Start of Block
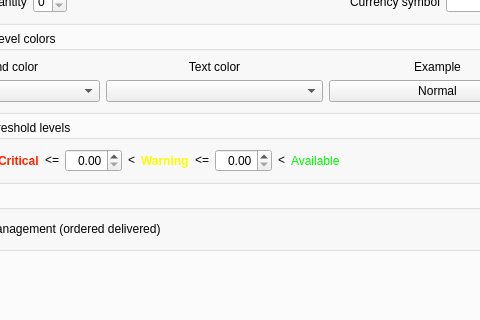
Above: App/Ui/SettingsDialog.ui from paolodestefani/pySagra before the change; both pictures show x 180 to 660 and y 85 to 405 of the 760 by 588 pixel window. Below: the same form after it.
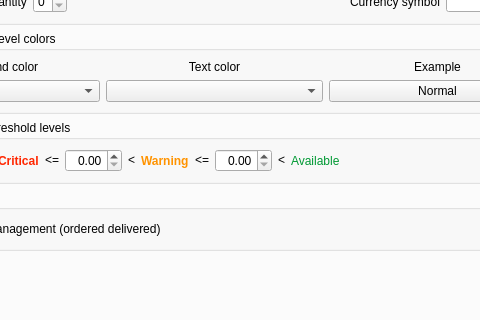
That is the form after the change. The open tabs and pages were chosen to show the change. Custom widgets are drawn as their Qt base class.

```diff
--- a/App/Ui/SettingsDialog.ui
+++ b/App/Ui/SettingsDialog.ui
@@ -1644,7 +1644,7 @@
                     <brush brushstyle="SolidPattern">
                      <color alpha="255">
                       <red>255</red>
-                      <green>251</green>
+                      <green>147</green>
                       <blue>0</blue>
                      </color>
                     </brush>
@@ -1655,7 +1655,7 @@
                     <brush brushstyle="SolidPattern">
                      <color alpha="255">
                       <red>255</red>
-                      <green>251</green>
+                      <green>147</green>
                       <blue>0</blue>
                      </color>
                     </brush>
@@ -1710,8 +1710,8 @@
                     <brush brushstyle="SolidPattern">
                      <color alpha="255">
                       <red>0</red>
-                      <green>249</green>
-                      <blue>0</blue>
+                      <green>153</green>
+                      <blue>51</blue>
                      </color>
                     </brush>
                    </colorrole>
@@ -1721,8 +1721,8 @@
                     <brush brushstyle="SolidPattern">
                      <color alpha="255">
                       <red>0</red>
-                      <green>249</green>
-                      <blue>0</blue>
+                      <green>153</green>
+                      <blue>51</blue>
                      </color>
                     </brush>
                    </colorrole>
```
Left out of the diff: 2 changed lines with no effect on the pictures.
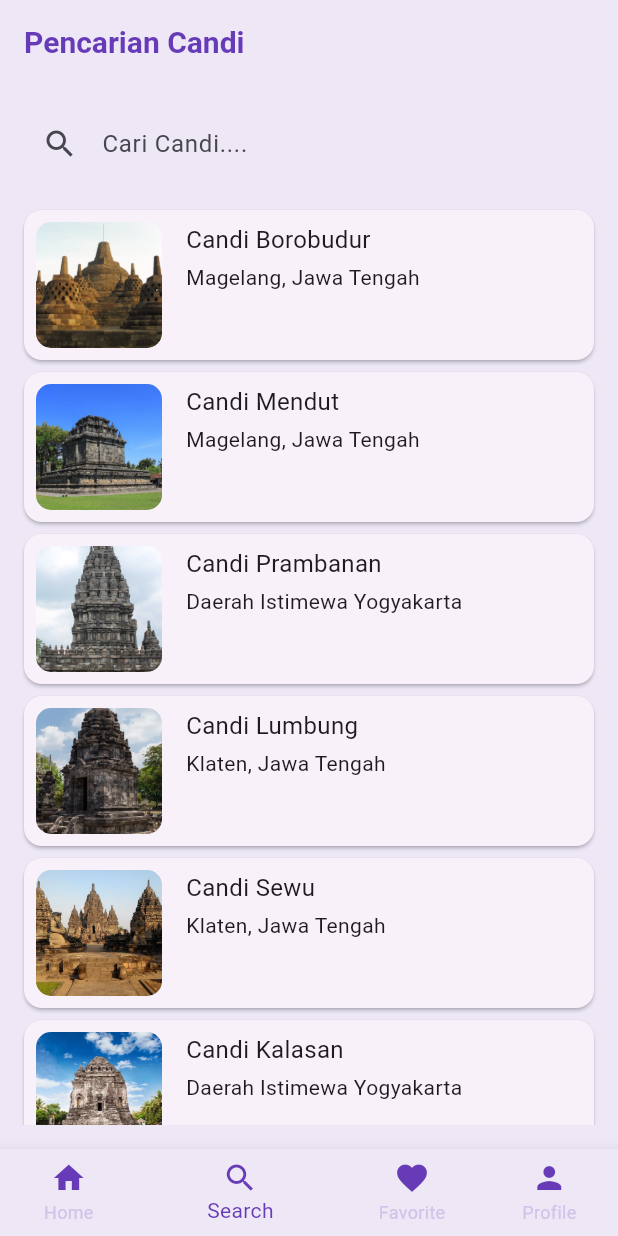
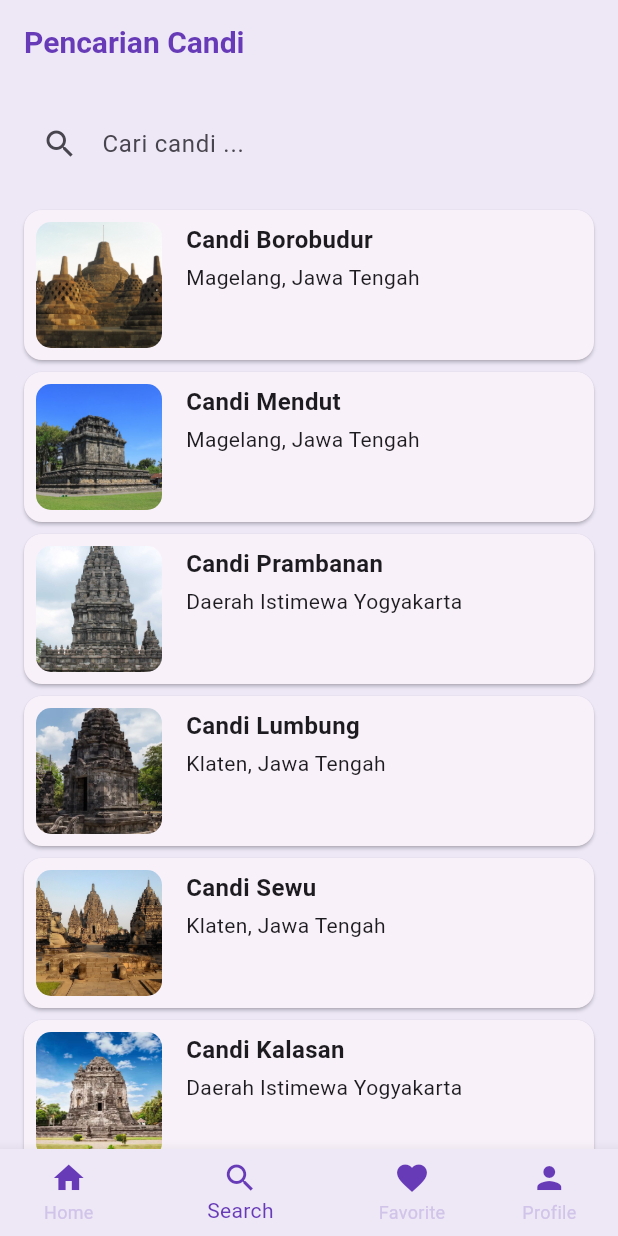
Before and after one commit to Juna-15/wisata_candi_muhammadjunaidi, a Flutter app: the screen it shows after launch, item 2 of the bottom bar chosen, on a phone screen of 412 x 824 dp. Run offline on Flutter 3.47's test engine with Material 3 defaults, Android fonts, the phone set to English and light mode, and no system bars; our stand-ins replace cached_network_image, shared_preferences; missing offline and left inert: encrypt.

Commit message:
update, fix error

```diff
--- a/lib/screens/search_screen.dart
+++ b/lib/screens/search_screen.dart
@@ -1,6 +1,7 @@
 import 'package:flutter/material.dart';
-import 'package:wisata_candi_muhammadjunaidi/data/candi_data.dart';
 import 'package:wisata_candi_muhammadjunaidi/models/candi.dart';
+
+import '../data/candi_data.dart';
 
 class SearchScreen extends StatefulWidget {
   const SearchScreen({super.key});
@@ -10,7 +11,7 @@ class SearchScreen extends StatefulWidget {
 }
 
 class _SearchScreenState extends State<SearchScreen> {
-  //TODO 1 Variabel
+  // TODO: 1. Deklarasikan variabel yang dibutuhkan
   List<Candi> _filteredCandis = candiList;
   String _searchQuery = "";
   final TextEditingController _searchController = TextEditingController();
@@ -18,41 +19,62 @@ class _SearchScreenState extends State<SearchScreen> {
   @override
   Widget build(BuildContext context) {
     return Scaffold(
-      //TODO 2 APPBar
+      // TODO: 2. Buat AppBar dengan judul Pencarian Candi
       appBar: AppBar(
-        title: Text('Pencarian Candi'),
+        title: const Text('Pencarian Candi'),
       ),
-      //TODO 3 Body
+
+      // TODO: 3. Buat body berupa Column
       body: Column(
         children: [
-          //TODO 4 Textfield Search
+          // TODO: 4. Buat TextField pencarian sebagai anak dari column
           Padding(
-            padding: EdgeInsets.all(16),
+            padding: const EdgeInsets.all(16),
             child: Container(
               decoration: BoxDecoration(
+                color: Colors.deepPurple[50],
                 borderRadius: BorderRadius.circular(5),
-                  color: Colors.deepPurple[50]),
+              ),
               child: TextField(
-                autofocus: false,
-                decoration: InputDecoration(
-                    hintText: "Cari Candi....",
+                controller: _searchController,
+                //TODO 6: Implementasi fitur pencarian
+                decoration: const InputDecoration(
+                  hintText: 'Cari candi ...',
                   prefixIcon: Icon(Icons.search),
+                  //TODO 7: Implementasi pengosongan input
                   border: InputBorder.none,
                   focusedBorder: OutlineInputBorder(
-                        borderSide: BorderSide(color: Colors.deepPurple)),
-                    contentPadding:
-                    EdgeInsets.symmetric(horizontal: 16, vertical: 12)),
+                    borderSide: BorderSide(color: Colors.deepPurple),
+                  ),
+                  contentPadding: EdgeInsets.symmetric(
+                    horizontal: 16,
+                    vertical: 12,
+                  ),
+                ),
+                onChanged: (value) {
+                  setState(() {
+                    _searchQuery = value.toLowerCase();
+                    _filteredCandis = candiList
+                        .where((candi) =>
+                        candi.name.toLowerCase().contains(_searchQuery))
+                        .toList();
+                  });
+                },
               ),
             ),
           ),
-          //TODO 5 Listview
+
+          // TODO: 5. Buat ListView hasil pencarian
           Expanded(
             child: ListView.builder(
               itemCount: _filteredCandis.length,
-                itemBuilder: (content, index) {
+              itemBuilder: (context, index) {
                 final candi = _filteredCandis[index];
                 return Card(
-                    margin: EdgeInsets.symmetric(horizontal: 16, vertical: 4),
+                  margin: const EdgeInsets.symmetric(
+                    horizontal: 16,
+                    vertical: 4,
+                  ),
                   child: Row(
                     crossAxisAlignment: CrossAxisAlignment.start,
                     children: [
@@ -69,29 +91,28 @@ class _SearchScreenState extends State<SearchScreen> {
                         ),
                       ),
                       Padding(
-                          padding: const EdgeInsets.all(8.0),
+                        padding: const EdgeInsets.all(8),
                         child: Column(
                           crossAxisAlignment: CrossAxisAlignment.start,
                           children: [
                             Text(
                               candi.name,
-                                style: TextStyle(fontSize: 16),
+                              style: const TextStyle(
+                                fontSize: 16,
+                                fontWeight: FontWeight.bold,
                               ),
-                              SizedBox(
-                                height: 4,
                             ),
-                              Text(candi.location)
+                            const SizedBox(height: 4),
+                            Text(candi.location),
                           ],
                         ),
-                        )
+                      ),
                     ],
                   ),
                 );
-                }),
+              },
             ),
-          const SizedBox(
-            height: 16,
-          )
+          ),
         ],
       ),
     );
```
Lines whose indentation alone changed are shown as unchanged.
End of Block
TASK BRIEF => Your answer should be a single number: the count of lines in the listing that hold "Implementasi".

EXERCISE ANSWER => 2